Computer hackers in West Germany broke into a NASA computer network that contains technical information from space shuttle flights and, over a four-month period, gained the ability to "manipulate at will" the data stored there, a West German news report said yesterday.
NASA, responding to the report, said its own computer security system detected three electronic break-ins in August, at least one of which came from West Germany. Spokesmen for the National Aeronautics and Space Administration played down the significance of the incident, saying the network contained unclassified postflight data from the space shuttle.
The hackers reportedly gained access to information by asking the NASA computers for information stored under such key words as "shuttle," "Challenger" and "secret."
The NASA network is one of hundreds operated by many different groups around the world as a convenient means of sharing information. The networks are linked to the telephone system, and authorized users can gain access after connecting their own computers to a phone line. In most cases, a user needs to know only the network's telephone number and a password or access code.
Hackers are computer enthusiasts who enjoy the challenge of dialing into computer systems without authorization. Computer security experts say it is virtually impossible to make a computer network immune to break-in. Persistence, logic and clever computer programs allow hackers to break access codes and find passwords relatively easily.
The computer network, called the Space Physics Analysis Network (SPAN), is one of several that NASA operates. Stringency of access to NASA networks varies depending on the degree of risk posed by unauthorized access, an agency statement said. The networks are monitored and attempted break-ins, which are fairly common, are investigated, the NASA statement said.
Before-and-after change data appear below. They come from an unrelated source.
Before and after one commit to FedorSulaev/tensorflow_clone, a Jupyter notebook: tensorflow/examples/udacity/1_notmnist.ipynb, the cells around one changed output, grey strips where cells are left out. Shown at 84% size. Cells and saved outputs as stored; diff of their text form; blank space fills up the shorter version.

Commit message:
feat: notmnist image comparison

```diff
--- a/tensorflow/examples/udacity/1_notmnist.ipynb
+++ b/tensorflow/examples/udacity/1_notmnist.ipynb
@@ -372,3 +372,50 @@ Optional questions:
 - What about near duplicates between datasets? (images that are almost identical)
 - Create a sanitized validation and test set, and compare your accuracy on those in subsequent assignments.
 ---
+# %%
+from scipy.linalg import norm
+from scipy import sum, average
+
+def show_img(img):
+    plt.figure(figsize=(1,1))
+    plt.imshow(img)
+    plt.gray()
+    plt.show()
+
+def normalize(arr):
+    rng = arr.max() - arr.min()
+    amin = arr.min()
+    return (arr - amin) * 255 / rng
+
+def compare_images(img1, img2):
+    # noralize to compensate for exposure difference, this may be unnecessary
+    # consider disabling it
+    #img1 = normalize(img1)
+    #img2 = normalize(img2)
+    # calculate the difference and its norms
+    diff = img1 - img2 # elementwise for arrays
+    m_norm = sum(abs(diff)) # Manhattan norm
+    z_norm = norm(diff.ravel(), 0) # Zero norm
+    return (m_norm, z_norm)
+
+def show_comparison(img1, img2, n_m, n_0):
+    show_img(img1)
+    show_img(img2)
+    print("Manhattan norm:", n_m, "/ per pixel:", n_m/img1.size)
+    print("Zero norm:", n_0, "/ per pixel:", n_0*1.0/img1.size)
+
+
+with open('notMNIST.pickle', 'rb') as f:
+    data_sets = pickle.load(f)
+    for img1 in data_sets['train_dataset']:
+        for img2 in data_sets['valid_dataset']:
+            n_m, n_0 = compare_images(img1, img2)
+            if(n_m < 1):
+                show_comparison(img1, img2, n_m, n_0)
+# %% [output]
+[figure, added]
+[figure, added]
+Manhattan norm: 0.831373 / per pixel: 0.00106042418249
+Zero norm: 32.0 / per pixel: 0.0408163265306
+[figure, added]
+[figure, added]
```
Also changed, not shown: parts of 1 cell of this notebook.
SPAN allows scientists and engineers in various universities and other research centers quickly to send or receive technical data from a space flight. Its chief goal is to provide NASA managers with analyses of spacecraft performance.
"Any individual or organization engaged in NASA-related research can apply for access to SPAN," a NASA statement said. "We know of no classified information which can be accessed through the network."
William Marshall, a NASA spokesman, said the space agency could not comment on the claim that the hackers had been able to manipulate data. The hackers did not claim that they had actually done so. But Marshall observed that legitimate users can enter new data into the system.